Departments of Neurology and Otolaryngology
Center for Life Science, Rm. 12.256
3 Blackfan Circle
Boston, MA 02115
The Corfas laboratory is interested in the mechanisms of cell-cell interactions and their roles in the regulation of cell fate, survival, differentiation and function in the nervous system. In particular, we focus on the interactions between neurons and glia. Although glia (astrocytes, oligodendrocytes, Schwann cells, radial glia) has long been considered to function merely as supporting (or connective) tissue, new research has shown that these glial cells play critical roles in the development, maintenance and function of the nervous system.
Part of our work centers on the growth factor neuregulin (NRG) and its erbB receptors, as key mediators of neuron-glia interactions. To this end we are using cell and molecular techniques to determine the mechanisms of intracellular signaling by the erbB receptor tyrosine kinases and their roles in regulating gene expression, cell survival and differentiation.
We are also using genetically modified mice to study the various functions of this signaling pathway in cell-cell interactions in vivo. By doing these studies we are in the midst of uncovering new important roles of glia in nervous system disease and defining new models to explore the pathogenesis of neurodegenerative and psychiatric diseases.

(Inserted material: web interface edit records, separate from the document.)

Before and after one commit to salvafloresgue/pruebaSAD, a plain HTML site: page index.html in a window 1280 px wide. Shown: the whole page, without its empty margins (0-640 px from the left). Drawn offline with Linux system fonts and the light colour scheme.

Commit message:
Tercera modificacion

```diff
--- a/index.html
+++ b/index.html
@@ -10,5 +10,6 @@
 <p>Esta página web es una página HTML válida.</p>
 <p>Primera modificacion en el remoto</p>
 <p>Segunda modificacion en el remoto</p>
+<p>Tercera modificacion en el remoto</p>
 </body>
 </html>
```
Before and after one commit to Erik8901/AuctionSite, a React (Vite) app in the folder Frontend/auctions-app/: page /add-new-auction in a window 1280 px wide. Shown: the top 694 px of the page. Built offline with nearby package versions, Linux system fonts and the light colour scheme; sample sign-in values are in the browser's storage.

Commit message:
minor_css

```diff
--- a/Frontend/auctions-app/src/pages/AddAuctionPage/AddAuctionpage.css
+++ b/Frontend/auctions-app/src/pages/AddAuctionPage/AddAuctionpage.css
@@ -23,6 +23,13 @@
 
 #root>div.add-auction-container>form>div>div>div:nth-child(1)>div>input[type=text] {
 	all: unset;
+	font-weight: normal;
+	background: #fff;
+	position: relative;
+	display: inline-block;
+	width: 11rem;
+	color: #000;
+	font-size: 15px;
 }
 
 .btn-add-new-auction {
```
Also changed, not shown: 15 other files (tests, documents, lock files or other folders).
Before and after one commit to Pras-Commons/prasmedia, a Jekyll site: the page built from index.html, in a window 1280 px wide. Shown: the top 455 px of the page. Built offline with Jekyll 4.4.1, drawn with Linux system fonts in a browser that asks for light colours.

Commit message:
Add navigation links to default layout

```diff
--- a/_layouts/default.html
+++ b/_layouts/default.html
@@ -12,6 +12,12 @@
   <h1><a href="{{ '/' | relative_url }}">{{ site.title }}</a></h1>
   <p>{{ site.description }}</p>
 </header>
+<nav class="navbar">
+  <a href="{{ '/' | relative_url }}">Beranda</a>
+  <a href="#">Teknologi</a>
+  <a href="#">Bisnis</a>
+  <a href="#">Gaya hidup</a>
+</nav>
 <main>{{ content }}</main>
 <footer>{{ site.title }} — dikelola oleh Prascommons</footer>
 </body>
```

For a complete listing of publications click here.
Last Update: 8/1/2012